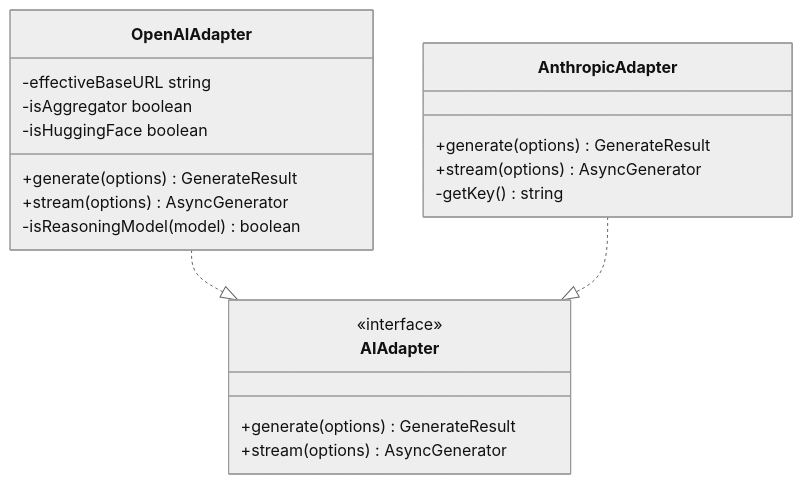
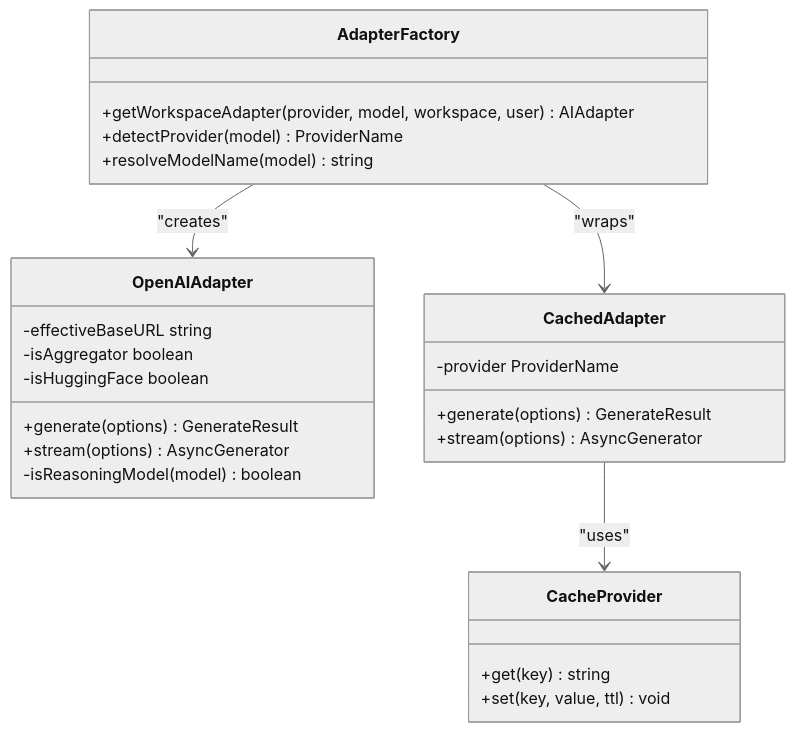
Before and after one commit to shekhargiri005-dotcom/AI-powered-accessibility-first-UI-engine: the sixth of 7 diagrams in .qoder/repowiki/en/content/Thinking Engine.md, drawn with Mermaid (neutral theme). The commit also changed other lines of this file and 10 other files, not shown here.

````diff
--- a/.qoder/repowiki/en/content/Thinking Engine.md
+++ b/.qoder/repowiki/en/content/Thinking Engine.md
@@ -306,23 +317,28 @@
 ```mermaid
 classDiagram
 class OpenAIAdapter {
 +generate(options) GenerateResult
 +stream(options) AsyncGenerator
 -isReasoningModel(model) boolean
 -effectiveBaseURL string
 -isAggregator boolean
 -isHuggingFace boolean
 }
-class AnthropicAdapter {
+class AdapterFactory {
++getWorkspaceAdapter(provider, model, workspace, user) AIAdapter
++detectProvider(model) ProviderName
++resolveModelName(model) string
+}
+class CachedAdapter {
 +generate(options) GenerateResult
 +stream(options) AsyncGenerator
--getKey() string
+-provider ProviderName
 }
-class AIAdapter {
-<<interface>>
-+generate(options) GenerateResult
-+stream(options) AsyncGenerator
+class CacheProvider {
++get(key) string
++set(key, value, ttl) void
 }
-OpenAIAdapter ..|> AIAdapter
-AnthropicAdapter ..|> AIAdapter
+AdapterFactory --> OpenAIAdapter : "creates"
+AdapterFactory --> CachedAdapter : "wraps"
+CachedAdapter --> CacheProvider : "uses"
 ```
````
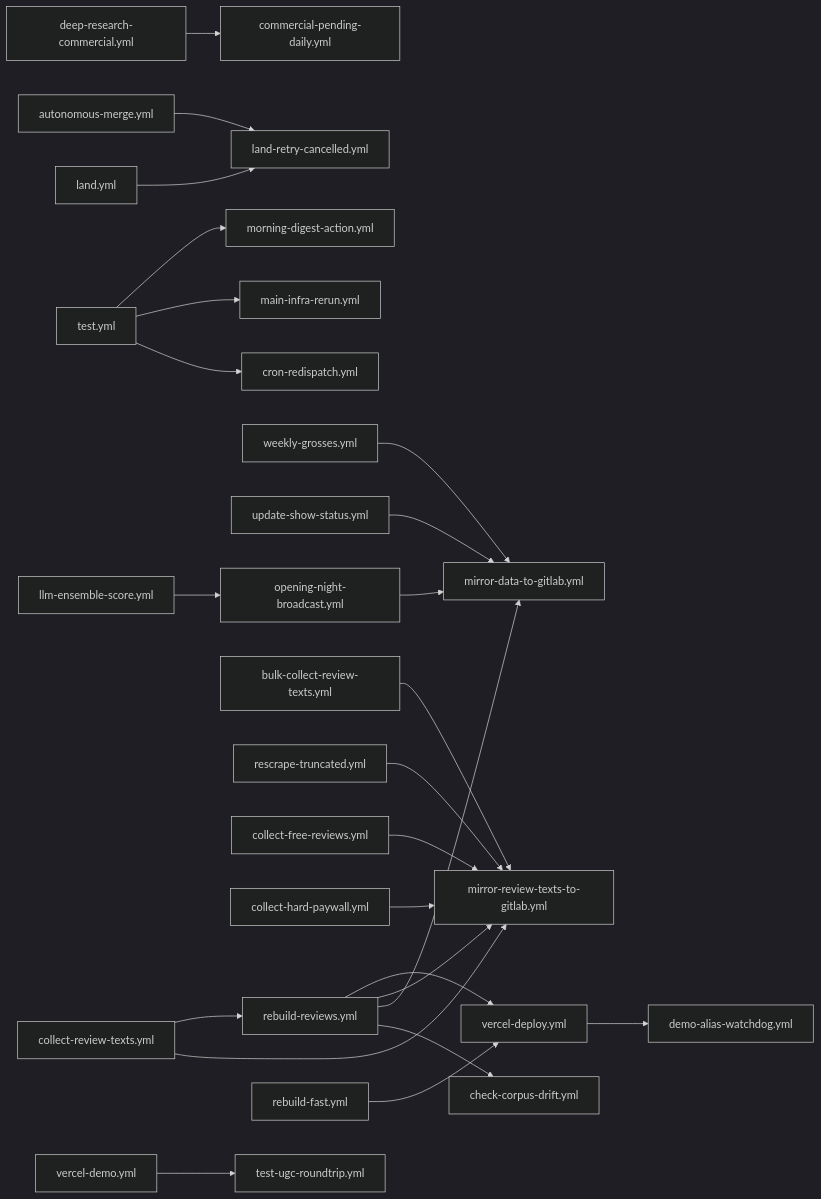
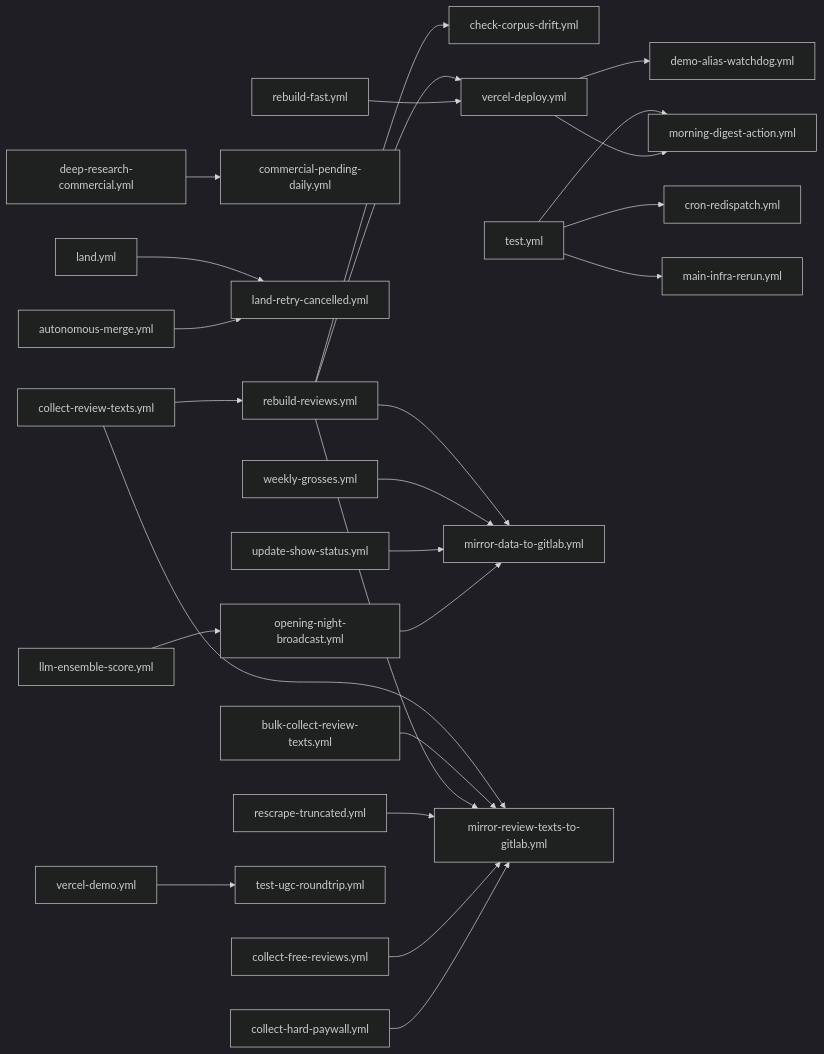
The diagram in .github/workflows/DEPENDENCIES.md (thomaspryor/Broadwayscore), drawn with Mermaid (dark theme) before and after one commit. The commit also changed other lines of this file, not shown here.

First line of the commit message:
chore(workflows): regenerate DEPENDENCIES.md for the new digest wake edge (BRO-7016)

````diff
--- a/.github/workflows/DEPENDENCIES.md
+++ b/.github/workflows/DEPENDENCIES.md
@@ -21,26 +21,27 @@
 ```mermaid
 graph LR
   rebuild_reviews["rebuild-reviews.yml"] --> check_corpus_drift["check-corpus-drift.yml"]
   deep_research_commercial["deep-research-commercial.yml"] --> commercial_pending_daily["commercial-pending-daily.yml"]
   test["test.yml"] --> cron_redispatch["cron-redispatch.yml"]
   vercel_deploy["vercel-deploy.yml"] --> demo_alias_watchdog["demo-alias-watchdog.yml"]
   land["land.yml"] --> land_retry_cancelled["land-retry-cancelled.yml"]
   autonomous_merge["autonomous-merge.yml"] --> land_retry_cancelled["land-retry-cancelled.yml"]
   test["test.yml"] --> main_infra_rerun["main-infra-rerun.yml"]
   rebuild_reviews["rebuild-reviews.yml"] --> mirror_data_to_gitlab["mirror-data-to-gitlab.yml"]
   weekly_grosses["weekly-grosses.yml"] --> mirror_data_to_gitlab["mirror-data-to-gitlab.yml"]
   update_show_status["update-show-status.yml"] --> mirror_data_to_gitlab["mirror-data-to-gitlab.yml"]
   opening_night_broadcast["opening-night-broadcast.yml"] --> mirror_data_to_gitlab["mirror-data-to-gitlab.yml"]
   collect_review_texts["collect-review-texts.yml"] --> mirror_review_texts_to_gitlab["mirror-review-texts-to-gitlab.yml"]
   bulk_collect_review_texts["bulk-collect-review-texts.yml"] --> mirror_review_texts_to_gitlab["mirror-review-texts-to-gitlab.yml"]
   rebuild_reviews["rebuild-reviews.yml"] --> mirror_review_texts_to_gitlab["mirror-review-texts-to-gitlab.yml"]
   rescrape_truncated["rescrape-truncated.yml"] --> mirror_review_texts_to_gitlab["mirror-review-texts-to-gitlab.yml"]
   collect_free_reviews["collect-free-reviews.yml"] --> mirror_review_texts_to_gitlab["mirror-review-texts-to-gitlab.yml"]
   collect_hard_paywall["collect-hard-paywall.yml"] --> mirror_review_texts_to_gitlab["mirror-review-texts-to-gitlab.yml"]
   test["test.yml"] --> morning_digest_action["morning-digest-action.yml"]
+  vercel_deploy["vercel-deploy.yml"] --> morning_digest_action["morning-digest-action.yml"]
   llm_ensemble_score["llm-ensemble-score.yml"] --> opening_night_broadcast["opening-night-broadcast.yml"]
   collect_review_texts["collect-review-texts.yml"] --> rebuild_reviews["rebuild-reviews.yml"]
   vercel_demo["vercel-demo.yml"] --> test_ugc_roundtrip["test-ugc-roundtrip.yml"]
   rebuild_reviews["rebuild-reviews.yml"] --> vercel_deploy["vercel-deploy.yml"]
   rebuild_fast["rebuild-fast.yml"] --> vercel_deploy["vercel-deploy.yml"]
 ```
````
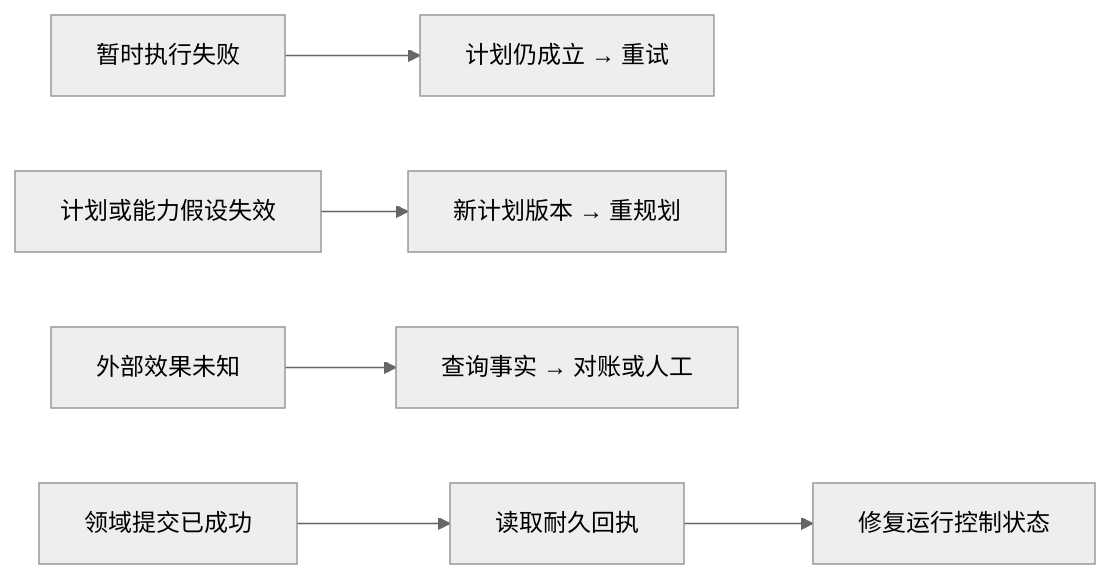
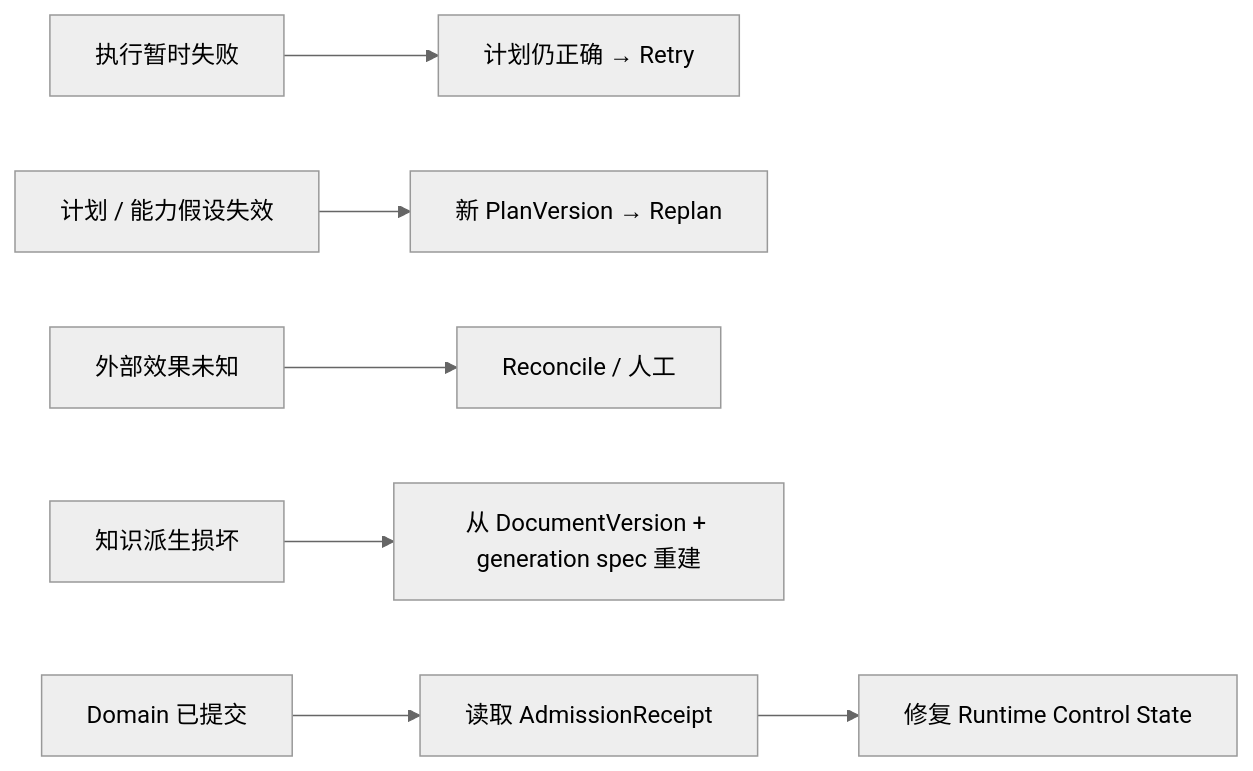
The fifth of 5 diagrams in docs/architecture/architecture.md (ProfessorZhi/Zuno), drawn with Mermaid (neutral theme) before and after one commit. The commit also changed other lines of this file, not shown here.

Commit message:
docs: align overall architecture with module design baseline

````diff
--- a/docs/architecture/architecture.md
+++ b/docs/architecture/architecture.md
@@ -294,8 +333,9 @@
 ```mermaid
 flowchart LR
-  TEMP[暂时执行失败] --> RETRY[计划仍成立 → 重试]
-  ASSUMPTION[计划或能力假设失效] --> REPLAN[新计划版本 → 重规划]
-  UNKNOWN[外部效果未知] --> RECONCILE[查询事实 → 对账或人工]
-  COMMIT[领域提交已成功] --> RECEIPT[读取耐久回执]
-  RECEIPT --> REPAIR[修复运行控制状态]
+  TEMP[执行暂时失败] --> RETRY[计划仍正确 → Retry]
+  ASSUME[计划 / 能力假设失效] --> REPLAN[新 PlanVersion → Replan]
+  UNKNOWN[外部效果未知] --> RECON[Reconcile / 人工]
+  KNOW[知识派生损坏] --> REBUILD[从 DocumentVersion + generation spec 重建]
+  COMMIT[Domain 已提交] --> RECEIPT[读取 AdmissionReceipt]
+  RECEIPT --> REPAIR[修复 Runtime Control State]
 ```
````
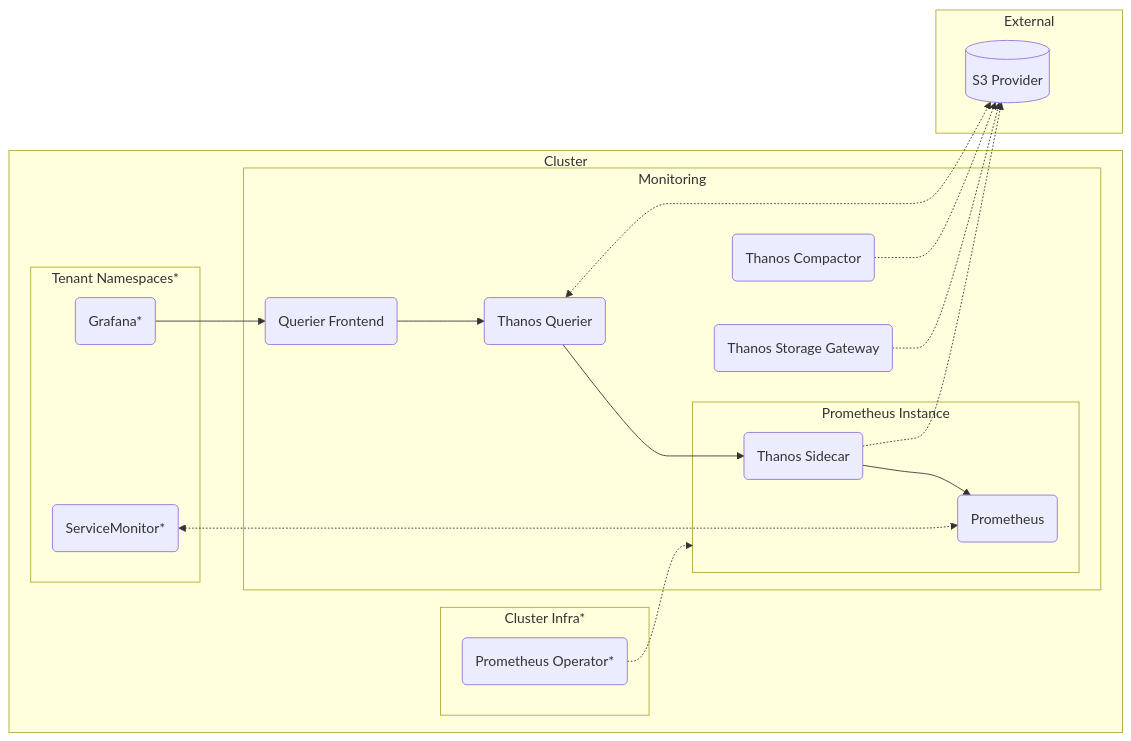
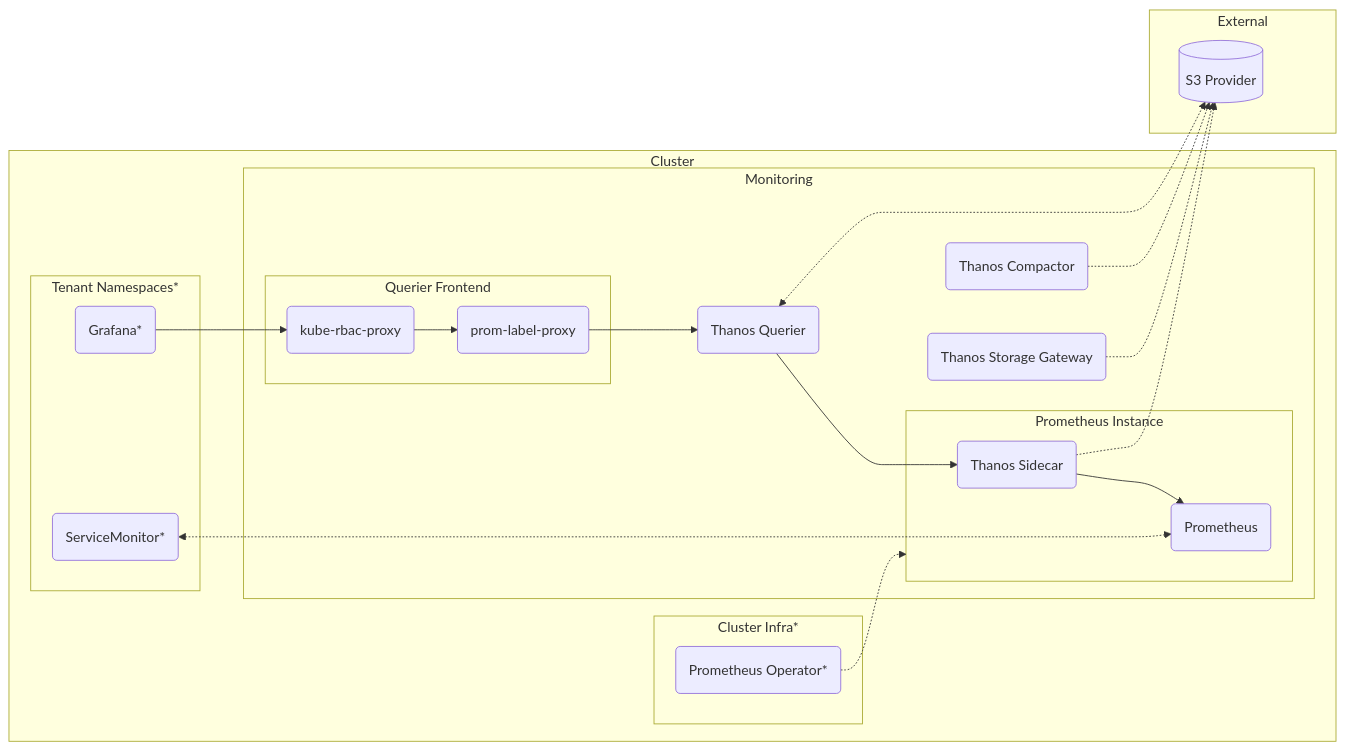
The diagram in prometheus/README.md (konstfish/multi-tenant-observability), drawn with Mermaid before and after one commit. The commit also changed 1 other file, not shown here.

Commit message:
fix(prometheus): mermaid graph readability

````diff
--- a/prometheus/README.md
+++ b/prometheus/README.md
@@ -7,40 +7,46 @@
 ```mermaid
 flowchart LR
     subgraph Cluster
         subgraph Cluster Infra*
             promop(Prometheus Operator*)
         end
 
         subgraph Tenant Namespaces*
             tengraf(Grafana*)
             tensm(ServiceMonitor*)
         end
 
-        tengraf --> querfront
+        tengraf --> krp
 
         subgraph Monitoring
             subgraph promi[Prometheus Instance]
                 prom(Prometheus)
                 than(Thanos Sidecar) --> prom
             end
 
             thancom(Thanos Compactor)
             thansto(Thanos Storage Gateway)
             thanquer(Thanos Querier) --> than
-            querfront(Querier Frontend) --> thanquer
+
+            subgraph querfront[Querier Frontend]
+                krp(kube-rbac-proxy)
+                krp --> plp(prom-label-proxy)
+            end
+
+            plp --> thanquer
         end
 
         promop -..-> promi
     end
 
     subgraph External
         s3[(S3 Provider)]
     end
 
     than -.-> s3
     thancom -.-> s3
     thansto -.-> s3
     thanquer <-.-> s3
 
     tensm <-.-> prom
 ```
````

==*==

* Work to be completed
What lines of the listing above hold "mirror"? Copy all of them.

* Result for this task
   rebuild_reviews["rebuild-reviews.yml"] --> mirror_data_to_gitlab["mirror-data-to-gitlab.yml"]
   weekly_grosses["weekly-grosses.yml"] --> mirror_data_to_gitlab["mirror-data-to-gitlab.yml"]
   update_show_status["update-show-status.yml"] --> mirror_data_to_gitlab["mirror-data-to-gitlab.yml"]
   opening_night_broadcast["opening-night-broadcast.yml"] --> mirror_data_to_gitlab["mirror-data-to-gitlab.yml"]
   collect_review_texts["collect-review-texts.yml"] --> mirror_review_texts_to_gitlab["mirror-review-texts-to-gitlab.yml"]
   bulk_collect_review_texts["bulk-collect-review-texts.yml"] --> mirror_review_texts_to_gitlab["mirror-review-texts-to-gitlab.yml"]
   rebuild_reviews["rebuild-reviews.yml"] --> mirror_review_texts_to_gitlab["mirror-review-texts-to-gitlab.yml"]
   rescrape_truncated["rescrape-truncated.yml"] --> mirror_review_texts_to_gitlab["mirror-review-texts-to-gitlab.yml"]
   collect_free_reviews["collect-free-reviews.yml"] --> mirror_review_texts_to_gitlab["mirror-review-texts-to-gitlab.yml"]
   collect_hard_paywall["collect-hard-paywall.yml"] --> mirror_review_texts_to_gitlab["mirror-review-texts-to-gitlab.yml"]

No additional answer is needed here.